[Dataset entries]
• • •
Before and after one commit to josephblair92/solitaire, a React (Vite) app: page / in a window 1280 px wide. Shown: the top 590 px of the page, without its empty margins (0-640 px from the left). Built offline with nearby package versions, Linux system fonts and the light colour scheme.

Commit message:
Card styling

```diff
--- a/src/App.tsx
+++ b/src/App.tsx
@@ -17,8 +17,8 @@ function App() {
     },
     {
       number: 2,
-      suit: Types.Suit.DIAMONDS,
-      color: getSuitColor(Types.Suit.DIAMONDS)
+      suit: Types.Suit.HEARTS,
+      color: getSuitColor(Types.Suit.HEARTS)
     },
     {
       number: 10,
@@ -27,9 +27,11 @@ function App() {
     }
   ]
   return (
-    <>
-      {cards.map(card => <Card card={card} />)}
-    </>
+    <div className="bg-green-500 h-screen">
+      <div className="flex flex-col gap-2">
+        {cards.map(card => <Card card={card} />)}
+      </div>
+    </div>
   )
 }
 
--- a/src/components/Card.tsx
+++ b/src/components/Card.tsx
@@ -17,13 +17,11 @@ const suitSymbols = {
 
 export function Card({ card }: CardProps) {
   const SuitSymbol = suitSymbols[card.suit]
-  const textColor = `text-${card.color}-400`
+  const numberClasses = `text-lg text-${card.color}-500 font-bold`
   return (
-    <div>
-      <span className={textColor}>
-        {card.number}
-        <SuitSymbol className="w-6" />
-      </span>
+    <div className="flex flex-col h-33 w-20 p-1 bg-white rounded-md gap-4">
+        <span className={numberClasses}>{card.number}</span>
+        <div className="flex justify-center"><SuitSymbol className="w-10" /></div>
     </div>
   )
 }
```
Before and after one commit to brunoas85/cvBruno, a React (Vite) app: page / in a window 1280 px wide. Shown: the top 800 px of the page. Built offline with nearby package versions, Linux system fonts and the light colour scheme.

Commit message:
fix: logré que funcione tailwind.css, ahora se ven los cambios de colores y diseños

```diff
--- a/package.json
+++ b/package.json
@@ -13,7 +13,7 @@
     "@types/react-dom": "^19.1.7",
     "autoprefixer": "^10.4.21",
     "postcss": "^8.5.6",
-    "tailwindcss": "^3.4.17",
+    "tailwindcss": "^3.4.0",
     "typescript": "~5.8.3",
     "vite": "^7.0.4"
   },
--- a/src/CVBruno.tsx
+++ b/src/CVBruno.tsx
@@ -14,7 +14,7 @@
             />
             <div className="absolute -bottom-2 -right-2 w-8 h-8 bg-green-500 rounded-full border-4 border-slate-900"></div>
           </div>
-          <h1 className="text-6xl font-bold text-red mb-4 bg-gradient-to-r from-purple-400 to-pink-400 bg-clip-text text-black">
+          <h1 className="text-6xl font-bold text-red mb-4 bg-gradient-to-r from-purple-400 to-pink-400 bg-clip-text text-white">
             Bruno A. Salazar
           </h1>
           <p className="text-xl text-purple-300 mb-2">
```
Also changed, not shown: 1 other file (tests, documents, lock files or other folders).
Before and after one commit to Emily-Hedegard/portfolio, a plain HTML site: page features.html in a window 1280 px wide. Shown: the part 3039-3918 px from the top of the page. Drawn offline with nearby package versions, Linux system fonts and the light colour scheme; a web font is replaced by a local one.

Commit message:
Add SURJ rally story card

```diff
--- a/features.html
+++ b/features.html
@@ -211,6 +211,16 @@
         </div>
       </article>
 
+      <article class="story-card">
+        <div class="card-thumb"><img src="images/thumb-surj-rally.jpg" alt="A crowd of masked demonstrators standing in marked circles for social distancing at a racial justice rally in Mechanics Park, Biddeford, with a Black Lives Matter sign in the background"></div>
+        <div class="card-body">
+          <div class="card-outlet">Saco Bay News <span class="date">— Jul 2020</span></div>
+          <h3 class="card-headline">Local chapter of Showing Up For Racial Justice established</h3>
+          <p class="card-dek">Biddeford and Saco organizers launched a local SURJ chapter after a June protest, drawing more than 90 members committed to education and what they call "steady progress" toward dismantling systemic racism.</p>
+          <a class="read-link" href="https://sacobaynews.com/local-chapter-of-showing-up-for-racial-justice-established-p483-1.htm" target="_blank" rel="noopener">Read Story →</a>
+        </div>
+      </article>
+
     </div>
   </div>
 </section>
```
• • •
EXERCISE DIRECTIONS:
Copy the entries word for word.

WRITTEN ANSWER:
Before and after one commit to josephblair92/solitaire, a React (Vite) app: page / in a window 1280 px wide. Shown: the top 590 px of the page, without its empty margins (0-640 px from the left). Built offline with nearby package versions, Linux system fonts and the light colour scheme.

Commit message:
Card styling

```diff
--- a/src/App.tsx
+++ b/src/App.tsx
@@ -17,8 +17,8 @@ function App() {
     },
     {
       number: 2,
-      suit: Types.Suit.DIAMONDS,
-      color: getSuitColor(Types.Suit.DIAMONDS)
+      suit: Types.Suit.HEARTS,
+      color: getSuitColor(Types.Suit.HEARTS)
     },
     {
       number: 10,
@@ -27,9 +27,11 @@ function App() {
     }
   ]
   return (
-    <>
-      {cards.map(card => <Card card={card} />)}
-    </>
+    <div className="bg-green-500 h-screen">
+      <div className="flex flex-col gap-2">
+        {cards.map(card => <Card card={card} />)}
+      </div>
+    </div>
   )
 }
 
--- a/src/components/Card.tsx
+++ b/src/components/Card.tsx
@@ -17,13 +17,11 @@ const suitSymbols = {
 
 export function Card({ card }: CardProps) {
   const SuitSymbol = suitSymbols[card.suit]
-  const textColor = `text-${card.color}-400`
+  const numberClasses = `text-lg text-${card.color}-500 font-bold`
   return (
-    <div>
-      <span className={textColor}>
-        {card.number}
-        <SuitSymbol className="w-6" />
-      </span>
+    <div className="flex flex-col h-33 w-20 p-1 bg-white rounded-md gap-4">
+        <span className={numberClasses}>{card.number}</span>
+        <div className="flex justify-center"><SuitSymbol className="w-10" /></div>
     </div>
   )
 }
```
Before and after one commit to brunoas85/cvBruno, a React (Vite) app: page / in a window 1280 px wide. Shown: the top 800 px of the page. Built offline with nearby package versions, Linux system fonts and the light colour scheme.

Commit message:
fix: logré que funcione tailwind.css, ahora se ven los cambios de colores y diseños

```diff
--- a/package.json
+++ b/package.json
@@ -13,7 +13,7 @@
     "@types/react-dom": "^19.1.7",
     "autoprefixer": "^10.4.21",
     "postcss": "^8.5.6",
-    "tailwindcss": "^3.4.17",
+    "tailwindcss": "^3.4.0",
     "typescript": "~5.8.3",
     "vite": "^7.0.4"
   },
--- a/src/CVBruno.tsx
+++ b/src/CVBruno.tsx
@@ -14,7 +14,7 @@
             />
             <div className="absolute -bottom-2 -right-2 w-8 h-8 bg-green-500 rounded-full border-4 border-slate-900"></div>
           </div>
-          <h1 className="text-6xl font-bold text-red mb-4 bg-gradient-to-r from-purple-400 to-pink-400 bg-clip-text text-black">
+          <h1 className="text-6xl font-bold text-red mb-4 bg-gradient-to-r from-purple-400 to-pink-400 bg-clip-text text-white">
             Bruno A. Salazar
           </h1>
           <p className="text-xl text-purple-300 mb-2">
```
Also changed, not shown: 1 other file (tests, documents, lock files or other folders).
Before and after one commit to Emily-Hedegard/portfolio, a plain HTML site: page features.html in a window 1280 px wide. Shown: the part 3039-3918 px from the top of the page. Drawn offline with nearby package versions, Linux system fonts and the light colour scheme; a web font is replaced by a local one.

Commit message:
Add SURJ rally story card

```diff
--- a/features.html
+++ b/features.html
@@ -211,6 +211,16 @@
         </div>
       </article>
 
+      <article class="story-card">
+        <div class="card-thumb"><img src="images/thumb-surj-rally.jpg" alt="A crowd of masked demonstrators standing in marked circles for social distancing at a racial justice rally in Mechanics Park, Biddeford, with a Black Lives Matter sign in the background"></div>
+        <div class="card-body">
+          <div class="card-outlet">Saco Bay News <span class="date">— Jul 2020</span></div>
+          <h3 class="card-headline">Local chapter of Showing Up For Racial Justice established</h3>
+          <p class="card-dek">Biddeford and Saco organizers launched a local SURJ chapter after a June protest, drawing more than 90 members committed to education and what they call "steady progress" toward dismantling systemic racism.</p>
+          <a class="read-link" href="https://sacobaynews.com/local-chapter-of-showing-up-for-racial-justice-established-p483-1.htm" target="_blank" rel="noopener">Read Story →</a>
+        </div>
+      </article>
+
     </div>
   </div>
 </section>
```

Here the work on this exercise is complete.